[Data for this task — start]
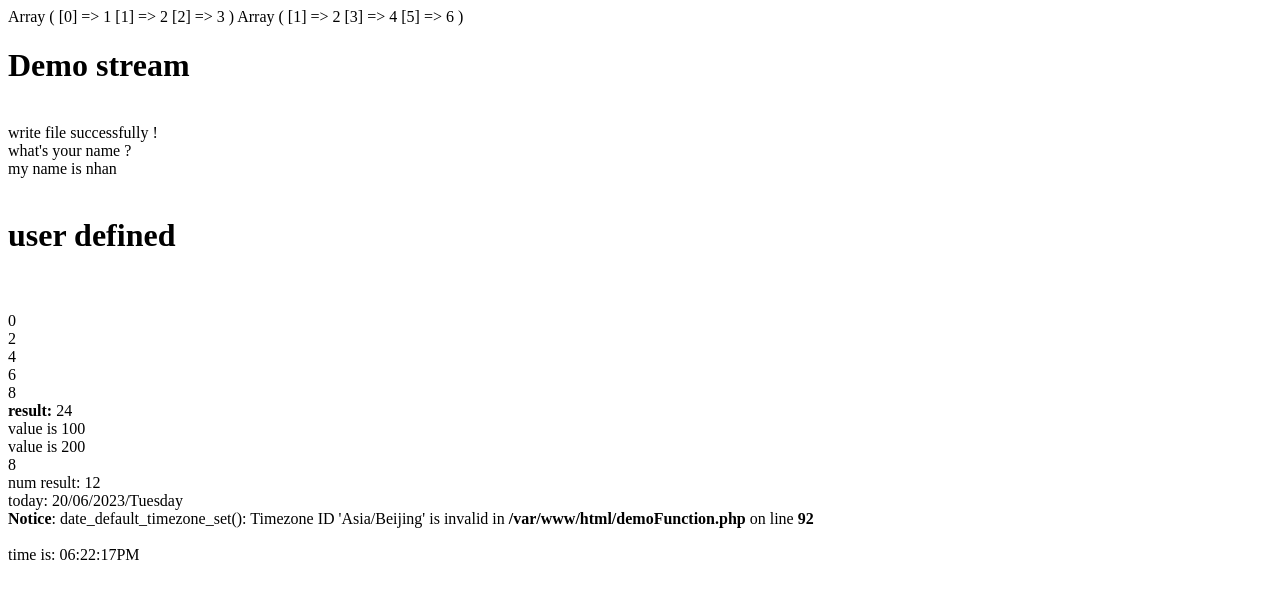
Repository: HoangLinh2001/PHP
Page: http://localhost/demoFunction.php
The author's editor kept a copy of each file at every save. The page is drawn from the files as they stood at one save, then again after the next save.
The browser window is 1280 px wide. The pictures show the whole page.
The page is run by PHP 8.4 with error messages shown; the project is at /var/www/html/.

Above is the page before, as saved 2023-06-20 19:31:58.

After the next save:
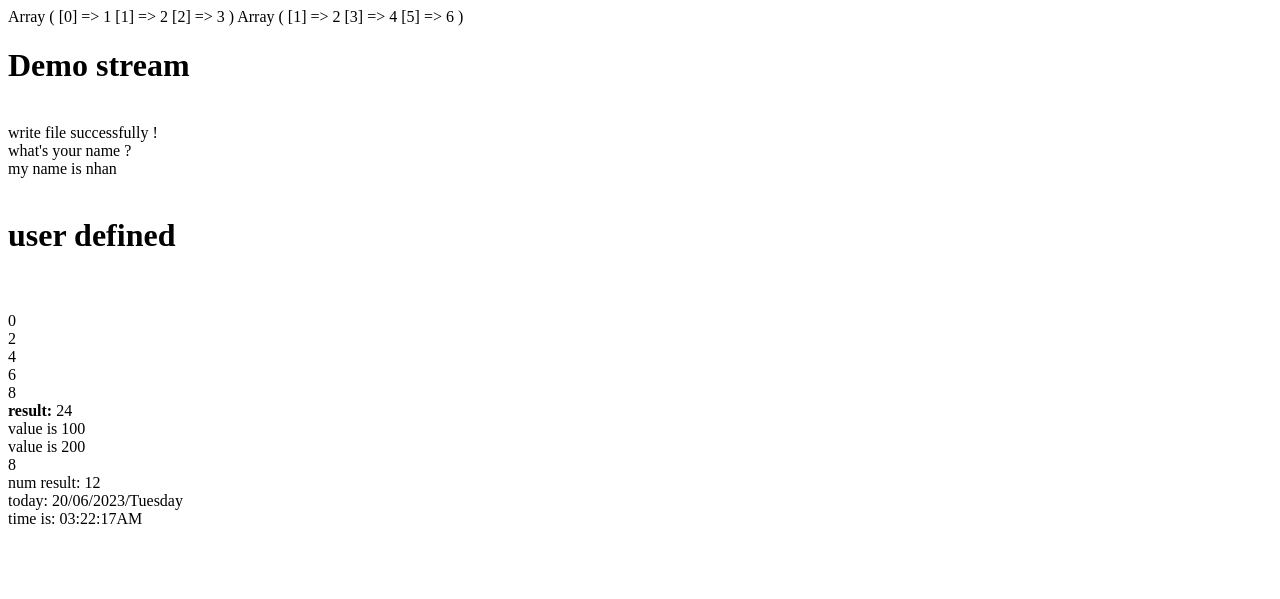
Saved 26 s later.
--- a/DEMOPHPBUOI2/demoFunction.php
+++ b/DEMOPHPBUOI2/demoFunction.php
@@ -89,7 +89,7 @@ $today = date("d/m/Y/l");
 echo "</br> today: " . $today;
 
 //time() funtion
-date_default_timezone_set('Asia/Beijing');
+date_default_timezone_set('Asia/Tokyo');
 $time = date("h:i:sA");
 echo "</br> time is: " . $time;
 ?>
[Data for this task — finish]
Activity » Each line from the first line of the records through the line containing "--- a/DEMOPHPBUOI2/demoFunction.php" must be reproduced exactly, with both ends included and all pictures omitted; nothing else belongs in the answer.

Solution to the exercise »
Repository: HoangLinh2001/PHP
Page: http://localhost/demoFunction.php
The author's editor kept a copy of each file at every save. The page is drawn from the files as they stood at one save, then again after the next save.
The browser window is 1280 px wide. The pictures show the whole page.
The page is run by PHP 8.4 with error messages shown; the project is at /var/www/html/.

Above is the page before, as saved 2023-06-20 19:31:58.

After the next save:
Saved 26 s later.
--- a/DEMOPHPBUOI2/demoFunction.php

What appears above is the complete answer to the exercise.